*What you are asked to do*.
A picture-free, exact reproduction of the listing that follows is required.

START Provided material

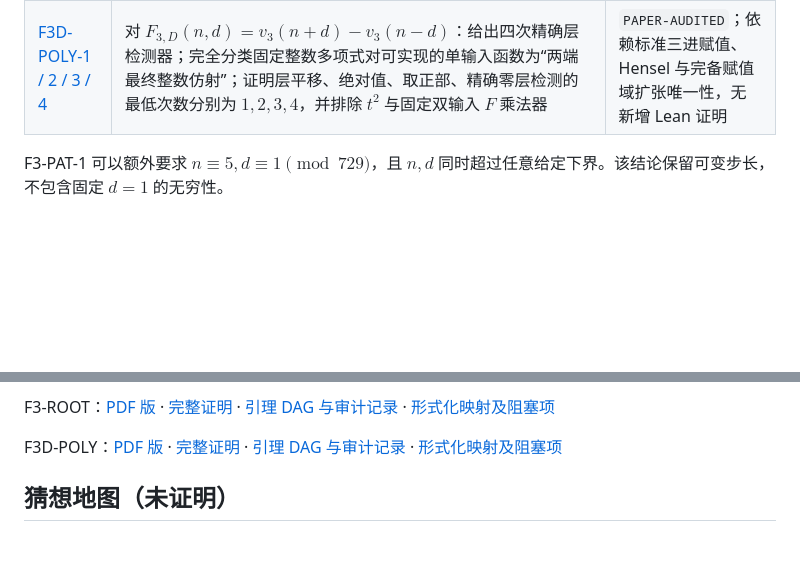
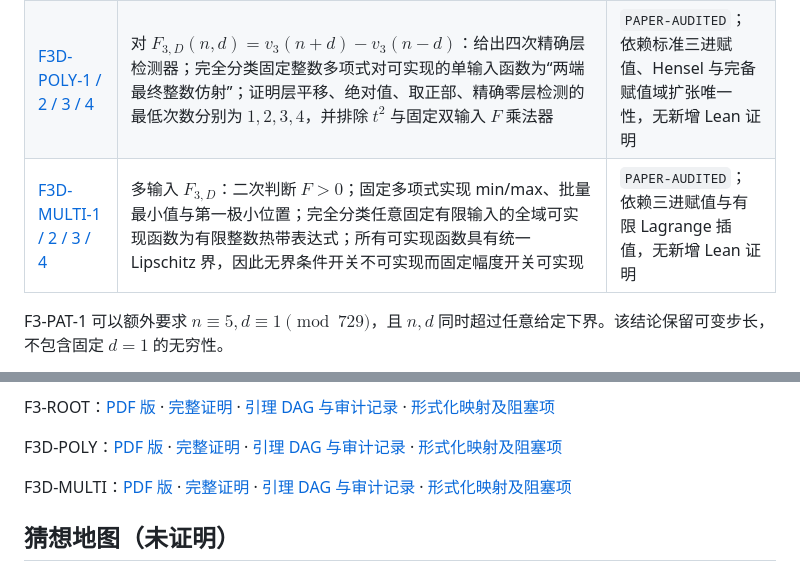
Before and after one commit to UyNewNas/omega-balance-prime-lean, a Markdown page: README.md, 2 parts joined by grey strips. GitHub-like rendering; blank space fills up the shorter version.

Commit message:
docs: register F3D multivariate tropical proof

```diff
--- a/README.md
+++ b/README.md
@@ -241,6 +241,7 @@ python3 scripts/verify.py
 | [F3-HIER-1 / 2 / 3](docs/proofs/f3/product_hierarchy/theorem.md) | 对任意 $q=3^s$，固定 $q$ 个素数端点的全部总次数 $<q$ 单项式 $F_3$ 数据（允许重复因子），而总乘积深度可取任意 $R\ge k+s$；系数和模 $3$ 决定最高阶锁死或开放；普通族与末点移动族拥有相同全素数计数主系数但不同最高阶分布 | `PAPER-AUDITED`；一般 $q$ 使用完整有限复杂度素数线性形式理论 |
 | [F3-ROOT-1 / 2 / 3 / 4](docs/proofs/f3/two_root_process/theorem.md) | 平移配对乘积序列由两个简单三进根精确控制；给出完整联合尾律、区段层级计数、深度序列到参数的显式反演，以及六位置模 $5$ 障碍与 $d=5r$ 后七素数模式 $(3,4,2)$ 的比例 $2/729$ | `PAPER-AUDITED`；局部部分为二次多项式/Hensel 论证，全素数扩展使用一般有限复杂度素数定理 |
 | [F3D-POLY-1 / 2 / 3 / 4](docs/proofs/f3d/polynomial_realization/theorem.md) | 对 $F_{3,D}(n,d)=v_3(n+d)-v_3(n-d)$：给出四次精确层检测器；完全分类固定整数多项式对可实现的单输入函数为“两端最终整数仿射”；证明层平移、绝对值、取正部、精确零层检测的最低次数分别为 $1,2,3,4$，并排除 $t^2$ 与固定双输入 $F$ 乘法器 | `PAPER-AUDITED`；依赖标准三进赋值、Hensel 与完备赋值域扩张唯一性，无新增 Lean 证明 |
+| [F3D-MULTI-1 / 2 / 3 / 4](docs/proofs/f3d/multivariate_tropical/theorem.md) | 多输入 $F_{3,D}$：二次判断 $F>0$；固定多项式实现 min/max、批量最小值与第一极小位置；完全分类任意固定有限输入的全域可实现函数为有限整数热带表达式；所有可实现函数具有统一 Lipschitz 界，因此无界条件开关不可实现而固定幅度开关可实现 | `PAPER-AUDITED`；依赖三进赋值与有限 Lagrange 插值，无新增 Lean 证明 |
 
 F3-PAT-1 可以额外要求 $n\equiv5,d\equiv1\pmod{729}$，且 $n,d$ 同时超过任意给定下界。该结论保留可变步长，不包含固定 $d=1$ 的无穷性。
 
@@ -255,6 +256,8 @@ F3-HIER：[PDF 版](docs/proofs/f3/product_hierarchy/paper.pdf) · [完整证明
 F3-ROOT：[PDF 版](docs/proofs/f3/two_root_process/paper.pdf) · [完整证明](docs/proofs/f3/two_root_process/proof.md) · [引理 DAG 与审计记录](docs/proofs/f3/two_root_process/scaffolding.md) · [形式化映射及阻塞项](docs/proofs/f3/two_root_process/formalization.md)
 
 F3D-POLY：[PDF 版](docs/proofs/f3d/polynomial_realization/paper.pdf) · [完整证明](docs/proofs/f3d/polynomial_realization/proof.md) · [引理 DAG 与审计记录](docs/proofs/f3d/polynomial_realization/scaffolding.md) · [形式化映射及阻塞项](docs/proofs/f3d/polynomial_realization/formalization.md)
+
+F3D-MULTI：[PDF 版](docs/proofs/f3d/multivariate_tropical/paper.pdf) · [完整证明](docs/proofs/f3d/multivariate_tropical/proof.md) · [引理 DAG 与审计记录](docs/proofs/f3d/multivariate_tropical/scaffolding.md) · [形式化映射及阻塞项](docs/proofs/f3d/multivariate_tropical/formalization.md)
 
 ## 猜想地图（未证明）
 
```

END Provided material

*Problem solution*.
Before and after one commit to UyNewNas/omega-balance-prime-lean, a Markdown page: README.md, 2 parts joined by grey strips. GitHub-like rendering; blank space fills up the shorter version.

Commit message:
docs: register F3D multivariate tropical proof

```diff
--- a/README.md
+++ b/README.md
@@ -241,6 +241,7 @@ python3 scripts/verify.py
 | [F3-HIER-1 / 2 / 3](docs/proofs/f3/product_hierarchy/theorem.md) | 对任意 $q=3^s$，固定 $q$ 个素数端点的全部总次数 $<q$ 单项式 $F_3$ 数据（允许重复因子），而总乘积深度可取任意 $R\ge k+s$；系数和模 $3$ 决定最高阶锁死或开放；普通族与末点移动族拥有相同全素数计数主系数但不同最高阶分布 | `PAPER-AUDITED`；一般 $q$ 使用完整有限复杂度素数线性形式理论 |
 | [F3-ROOT-1 / 2 / 3 / 4](docs/proofs/f3/two_root_process/theorem.md) | 平移配对乘积序列由两个简单三进根精确控制；给出完整联合尾律、区段层级计数、深度序列到参数的显式反演，以及六位置模 $5$ 障碍与 $d=5r$ 后七素数模式 $(3,4,2)$ 的比例 $2/729$ | `PAPER-AUDITED`；局部部分为二次多项式/Hensel 论证，全素数扩展使用一般有限复杂度素数定理 |
 | [F3D-POLY-1 / 2 / 3 / 4](docs/proofs/f3d/polynomial_realization/theorem.md) | 对 $F_{3,D}(n,d)=v_3(n+d)-v_3(n-d)$：给出四次精确层检测器；完全分类固定整数多项式对可实现的单输入函数为“两端最终整数仿射”；证明层平移、绝对值、取正部、精确零层检测的最低次数分别为 $1,2,3,4$，并排除 $t^2$ 与固定双输入 $F$ 乘法器 | `PAPER-AUDITED`；依赖标准三进赋值、Hensel 与完备赋值域扩张唯一性，无新增 Lean 证明 |
+| [F3D-MULTI-1 / 2 / 3 / 4](docs/proofs/f3d/multivariate_tropical/theorem.md) | 多输入 $F_{3,D}$：二次判断 $F>0$；固定多项式实现 min/max、批量最小值与第一极小位置；完全分类任意固定有限输入的全域可实现函数为有限整数热带表达式；所有可实现函数具有统一 Lipschitz 界，因此无界条件开关不可实现而固定幅度开关可实现 | `PAPER-AUDITED`；依赖三进赋值与有限 Lagrange 插值，无新增 Lean 证明 |
 
 F3-PAT-1 可以额外要求 $n\equiv5,d\equiv1\pmod{729}$，且 $n,d$ 同时超过任意给定下界。该结论保留可变步长，不包含固定 $d=1$ 的无穷性。
 
@@ -255,6 +256,8 @@ F3-HIER：[PDF 版](docs/proofs/f3/product_hierarchy/paper.pdf) · [完整证明
 F3-ROOT：[PDF 版](docs/proofs/f3/two_root_process/paper.pdf) · [完整证明](docs/proofs/f3/two_root_process/proof.md) · [引理 DAG 与审计记录](docs/proofs/f3/two_root_process/scaffolding.md) · [形式化映射及阻塞项](docs/proofs/f3/two_root_process/formalization.md)
 
 F3D-POLY：[PDF 版](docs/proofs/f3d/polynomial_realization/paper.pdf) · [完整证明](docs/proofs/f3d/polynomial_realization/proof.md) · [引理 DAG 与审计记录](docs/proofs/f3d/polynomial_realization/scaffolding.md) · [形式化映射及阻塞项](docs/proofs/f3d/polynomial_realization/formalization.md)
+
+F3D-MULTI：[PDF 版](docs/proofs/f3d/multivariate_tropical/paper.pdf) · [完整证明](docs/proofs/f3d/multivariate_tropical/proof.md) · [引理 DAG 与审计记录](docs/proofs/f3d/multivariate_tropical/scaffolding.md) · [形式化映射及阻塞项](docs/proofs/f3d/multivariate_tropical/formalization.md)
 
 ## 猜想地图（未证明）
 
```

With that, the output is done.